This article could also be called “A Defense of Calcite,” since it argues for the use of this crystal, which a lot of people overlook. Calcite, Grant explains, contains properties that exist in our own bodies, making it excellent for spiritual work. Optical calcite, known as Iceland spar, has the property of double refraction, meaning a piece will work as a magnifier. It’s very cool to see in person, actually. Since Calcite is one of my partner’s favorite crystals, I enjoyed reading this article about it.
“My Mother’s Funeral: Bringing Pagan Ritual into Death” by Jane Meredith
The majority of this article is a description of Meredith’s funeral for her mother, and a description of how, as a pagan, she was comfortable adapting ritual into this form. The article, to be frank, is an odd mix that I don’t think will resonate with every reader. You get the simultaneous impression that Meredith loved her mother, but that her mother never really approved or was proud of her. It’s a sad mix, and not in the way you’d expect. The article is also deeply personal, really only discussing application of pagan ritual to non-pagan funeral in the last page, and only then in generalities.
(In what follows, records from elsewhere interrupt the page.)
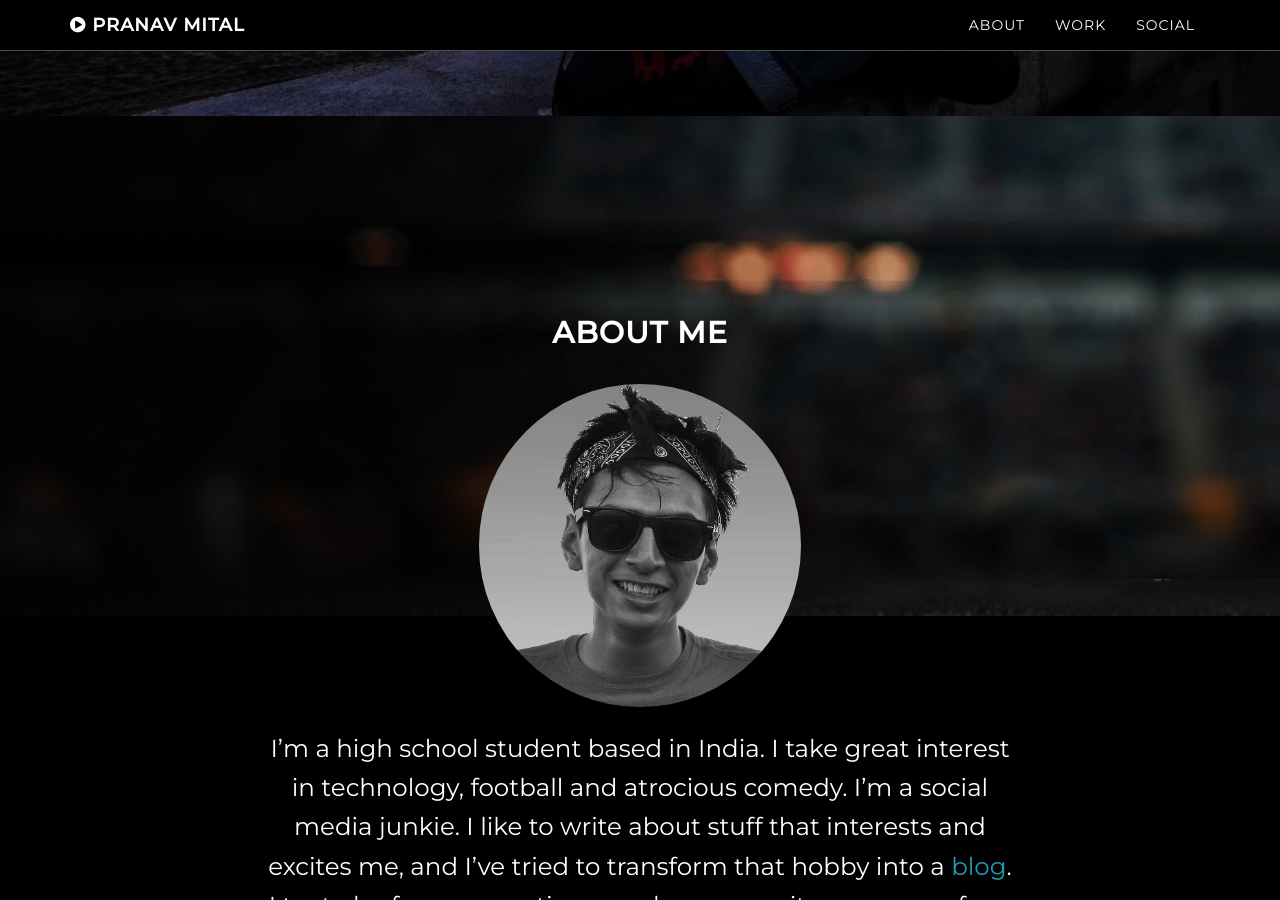
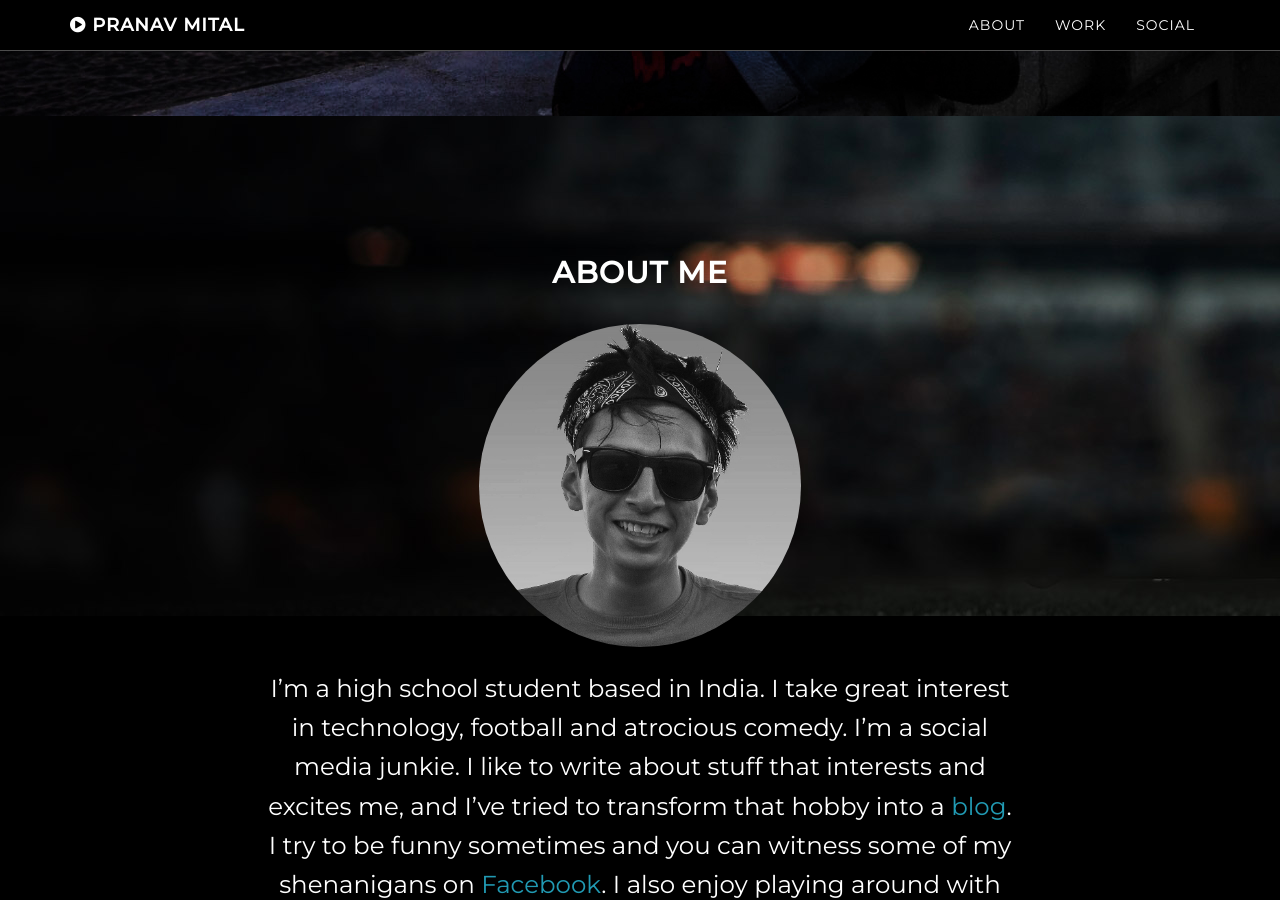
Before and after one commit to pranavmital/pranavmital.github.io, a Jekyll site: the page built from index.html, in a window 1280 px wide and 900 px high, scrolled down 784 px. Built offline with Jekyll 4.4.1, drawn with Linux system fonts in a browser that asks for light colours.

Commit message:
margining

```diff
--- a/_includes/css/grayscale.css
+++ b/_includes/css/grayscale.css
@@ -274,11 +274,11 @@ a:focus {
 
 @media(min-width:767px) {
     .content-section {
-        padding-top: 200px;
+        padding-top: 140px;
     }
 
     .blog-section {
-        padding: 100px 0;
+        padding: 150px 0;
     }
 
     #map {
--- a/_includes/photo.html
+++ b/_includes/photo.html
@@ -1,9 +1,9 @@
     <!-- Photo Section -->
     <section id="photo" class="content-section text-center" style="
-    padding-top: 10%;
+    padding-top: 11%;
     background: url(/img/pbg.gif) no-repeat center center;
 
-    padding-bottom: 10%;
+    padding-bottom: 11%;
 
 ">
         <div class="photo-section">
```
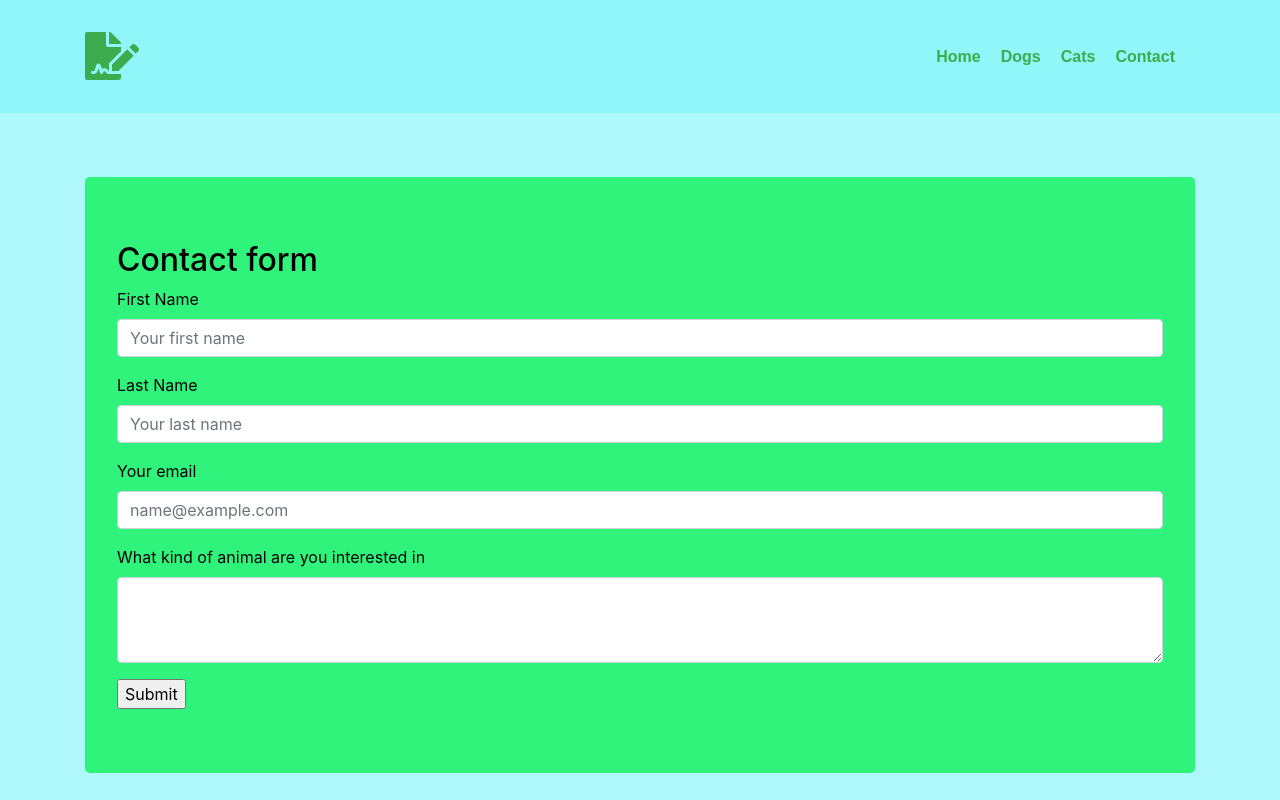
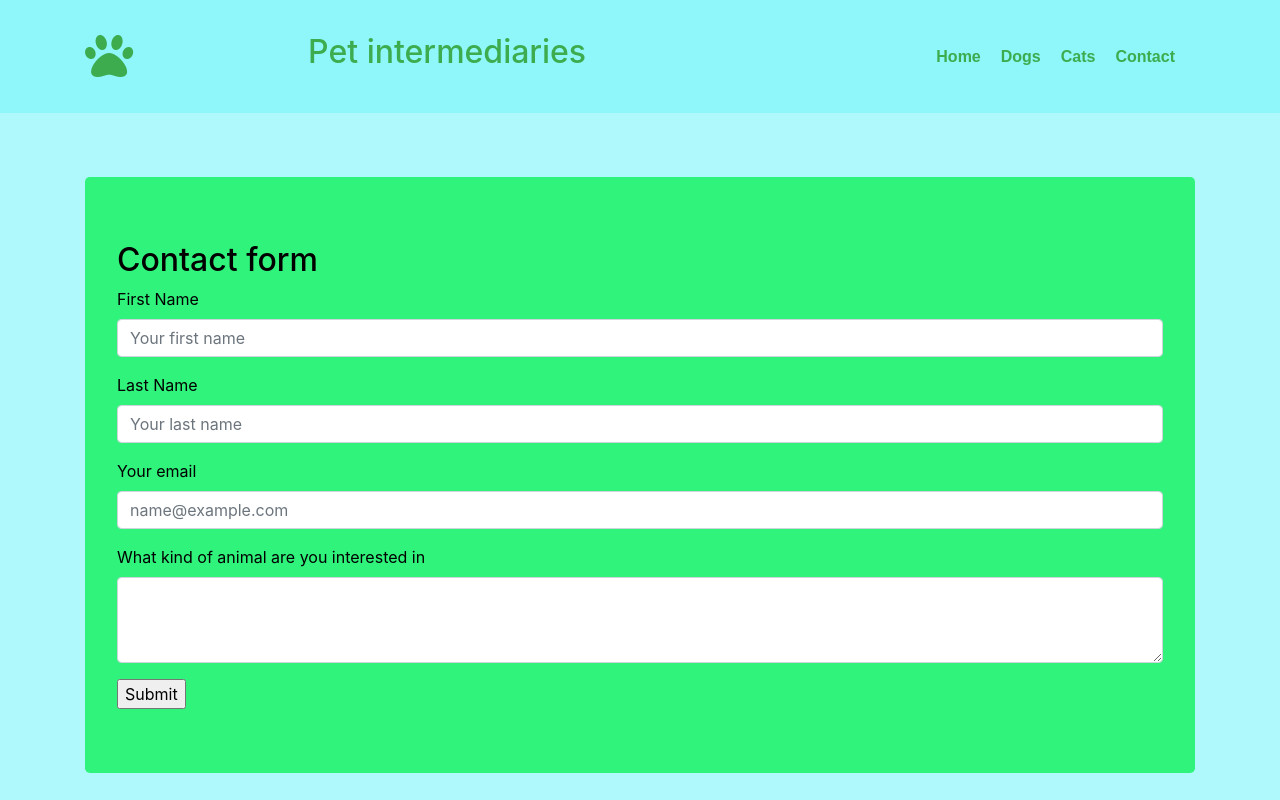
Before and after one commit to Code-Institute-Submissions/Pet-intermediaries, a plain HTML site: page contact.html in a window 1280 px wide. Shown: the top 800 px of the page. Drawn offline with nearby package versions, Linux system fonts and the light colour scheme.

Commit message:
Fixed name for the site and font awesome each page

```diff
--- a/contact.html
+++ b/contact.html
@@ -13,13 +13,14 @@
    })();
 </script>
     <link rel="stylesheet" href="/assets/css/style.css">
-    <title>Document</title>
+    <title>Social pets</title>
 </head>
 <body>
     <header>
         <nav class="navbar navbar-expand-lg pets-nav light-color-bars">
             <div class="container">
-                <a href="index.html"><i class="fas fa-file-signature light-color-bars"></i></a>
+                <a href="index.html"><i class="fas fa-paw light-color-bars"></i></a>
+                <h2>Pet intermediaries</h2>
                 <div>
 
                 </div>
```
Also changed, not shown: cats.html (+3 -2 lines), dogs.html (+3 -2 lines), index.html (+1 -0 lines).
Regardless, I found the article captivating, in part because witchcraft and paganism shy away from the realities of death, which this article discusses.
“Insect Totems: Creepy, Crawly, Buzzy Wisdom” by Tiffany Lazic
My aunt and uncle are entomologists living in Ohio doing a biological survey of the mountain they live on, so an article that defends bugs is for me. The article itself is light and not close to exhaustive, but suggests some insects and critters to look out for, and what lessons we can take from them, rather than shooing them away (or worse). Witches and pagans often draw lessons from the natural world, but few people look to or bond with non-beautiful insects (I’m looking at you, butterflies). Lazic argues for giving them a second look, and giving them a chance to teach us something.
Maybe it’s just my own growth as a witch, but while I found the articles above thought-provoking, I didn’t find much in this edition of the Witches’ Companion to be practice-changing. Also, and as a literature and composition teacher I must say this, there were some unforgivable typos. One within the spoken part of a spell and another that changed the meaning of a sentence were particularly egregious, but the worst was one author misspelling their own name. One article is called “Attention Must Be Paid,” and I suggest that whoever is responsible for proofreading follow this advice. All that being said, the 2018 Witches Companion is interesting and beautifully illustrated read.